## Problem to solve
All that is needed is every record, duplicated exactly.

## Extracted data

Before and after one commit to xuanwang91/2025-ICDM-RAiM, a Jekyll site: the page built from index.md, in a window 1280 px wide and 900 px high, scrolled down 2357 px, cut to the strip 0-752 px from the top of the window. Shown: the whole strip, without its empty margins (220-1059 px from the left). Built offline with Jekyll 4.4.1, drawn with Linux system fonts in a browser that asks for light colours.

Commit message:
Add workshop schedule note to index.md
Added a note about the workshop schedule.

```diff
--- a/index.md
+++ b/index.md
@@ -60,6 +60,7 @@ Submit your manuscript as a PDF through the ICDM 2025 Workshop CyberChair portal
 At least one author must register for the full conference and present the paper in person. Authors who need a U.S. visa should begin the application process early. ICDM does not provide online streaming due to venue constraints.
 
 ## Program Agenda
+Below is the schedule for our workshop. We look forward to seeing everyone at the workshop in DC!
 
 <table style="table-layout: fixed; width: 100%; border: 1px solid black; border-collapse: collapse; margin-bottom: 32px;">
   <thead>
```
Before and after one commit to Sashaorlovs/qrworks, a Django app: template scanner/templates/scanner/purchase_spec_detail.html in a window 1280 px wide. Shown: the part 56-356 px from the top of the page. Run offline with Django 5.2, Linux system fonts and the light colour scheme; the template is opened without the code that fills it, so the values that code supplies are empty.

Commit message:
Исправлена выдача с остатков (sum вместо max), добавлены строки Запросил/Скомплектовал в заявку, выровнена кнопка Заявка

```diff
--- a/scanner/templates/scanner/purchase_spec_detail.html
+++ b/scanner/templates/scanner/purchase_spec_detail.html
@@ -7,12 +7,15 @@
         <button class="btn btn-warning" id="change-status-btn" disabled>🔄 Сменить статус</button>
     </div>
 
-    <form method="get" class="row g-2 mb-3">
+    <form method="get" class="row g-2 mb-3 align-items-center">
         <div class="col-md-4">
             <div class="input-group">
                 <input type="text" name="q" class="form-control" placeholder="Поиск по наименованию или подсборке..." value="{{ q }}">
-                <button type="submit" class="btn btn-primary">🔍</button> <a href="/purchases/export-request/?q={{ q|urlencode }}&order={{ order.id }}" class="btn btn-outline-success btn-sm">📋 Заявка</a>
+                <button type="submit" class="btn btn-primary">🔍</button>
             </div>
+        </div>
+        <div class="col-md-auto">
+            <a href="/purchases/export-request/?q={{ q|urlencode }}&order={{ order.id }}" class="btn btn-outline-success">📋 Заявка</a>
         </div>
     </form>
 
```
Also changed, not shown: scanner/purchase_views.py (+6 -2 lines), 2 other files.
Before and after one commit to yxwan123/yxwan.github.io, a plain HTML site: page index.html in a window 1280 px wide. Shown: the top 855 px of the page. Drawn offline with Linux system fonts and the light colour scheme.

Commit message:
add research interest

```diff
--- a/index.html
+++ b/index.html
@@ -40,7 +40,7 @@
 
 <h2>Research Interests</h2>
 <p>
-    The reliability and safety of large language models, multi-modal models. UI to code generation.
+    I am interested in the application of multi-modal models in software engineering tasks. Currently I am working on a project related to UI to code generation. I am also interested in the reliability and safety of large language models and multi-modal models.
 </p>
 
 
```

## Written solution
Before and after one commit to xuanwang91/2025-ICDM-RAiM, a Jekyll site: the page built from index.md, in a window 1280 px wide and 900 px high, scrolled down 2357 px, cut to the strip 0-752 px from the top of the window. Shown: the whole strip, without its empty margins (220-1059 px from the left). Built offline with Jekyll 4.4.1, drawn with Linux system fonts in a browser that asks for light colours.

Commit message:
Add workshop schedule note to index.md
Added a note about the workshop schedule.

```diff
--- a/index.md
+++ b/index.md
@@ -60,6 +60,7 @@ Submit your manuscript as a PDF through the ICDM 2025 Workshop CyberChair portal
 At least one author must register for the full conference and present the paper in person. Authors who need a U.S. visa should begin the application process early. ICDM does not provide online streaming due to venue constraints.
 
 ## Program Agenda
+Below is the schedule for our workshop. We look forward to seeing everyone at the workshop in DC!
 
 <table style="table-layout: fixed; width: 100%; border: 1px solid black; border-collapse: collapse; margin-bottom: 32px;">
   <thead>
```
Before and after one commit to Sashaorlovs/qrworks, a Django app: template scanner/templates/scanner/purchase_spec_detail.html in a window 1280 px wide. Shown: the part 56-356 px from the top of the page. Run offline with Django 5.2, Linux system fonts and the light colour scheme; the template is opened without the code that fills it, so the values that code supplies are empty.

Commit message:
Исправлена выдача с остатков (sum вместо max), добавлены строки Запросил/Скомплектовал в заявку, выровнена кнопка Заявка

```diff
--- a/scanner/templates/scanner/purchase_spec_detail.html
+++ b/scanner/templates/scanner/purchase_spec_detail.html
@@ -7,12 +7,15 @@
         <button class="btn btn-warning" id="change-status-btn" disabled>🔄 Сменить статус</button>
     </div>
 
-    <form method="get" class="row g-2 mb-3">
+    <form method="get" class="row g-2 mb-3 align-items-center">
         <div class="col-md-4">
             <div class="input-group">
                 <input type="text" name="q" class="form-control" placeholder="Поиск по наименованию или подсборке..." value="{{ q }}">
-                <button type="submit" class="btn btn-primary">🔍</button> <a href="/purchases/export-request/?q={{ q|urlencode }}&order={{ order.id }}" class="btn btn-outline-success btn-sm">📋 Заявка</a>
+                <button type="submit" class="btn btn-primary">🔍</button>
             </div>
+        </div>
+        <div class="col-md-auto">
+            <a href="/purchases/export-request/?q={{ q|urlencode }}&order={{ order.id }}" class="btn btn-outline-success">📋 Заявка</a>
         </div>
     </form>
 
```
Also changed, not shown: scanner/purchase_views.py (+6 -2 lines), 2 other files.
Before and after one commit to yxwan123/yxwan.github.io, a plain HTML site: page index.html in a window 1280 px wide. Shown: the top 855 px of the page. Drawn offline with Linux system fonts and the light colour scheme.

Commit message:
add research interest

```diff
--- a/index.html
+++ b/index.html
@@ -40,7 +40,7 @@
 
 <h2>Research Interests</h2>
 <p>
-    The reliability and safety of large language models, multi-modal models. UI to code generation.
+    I am interested in the application of multi-modal models in software engineering tasks. Currently I am working on a project related to UI to code generation. I am also interested in the reliability and safety of large language models and multi-modal models.
 </p>
 
 
```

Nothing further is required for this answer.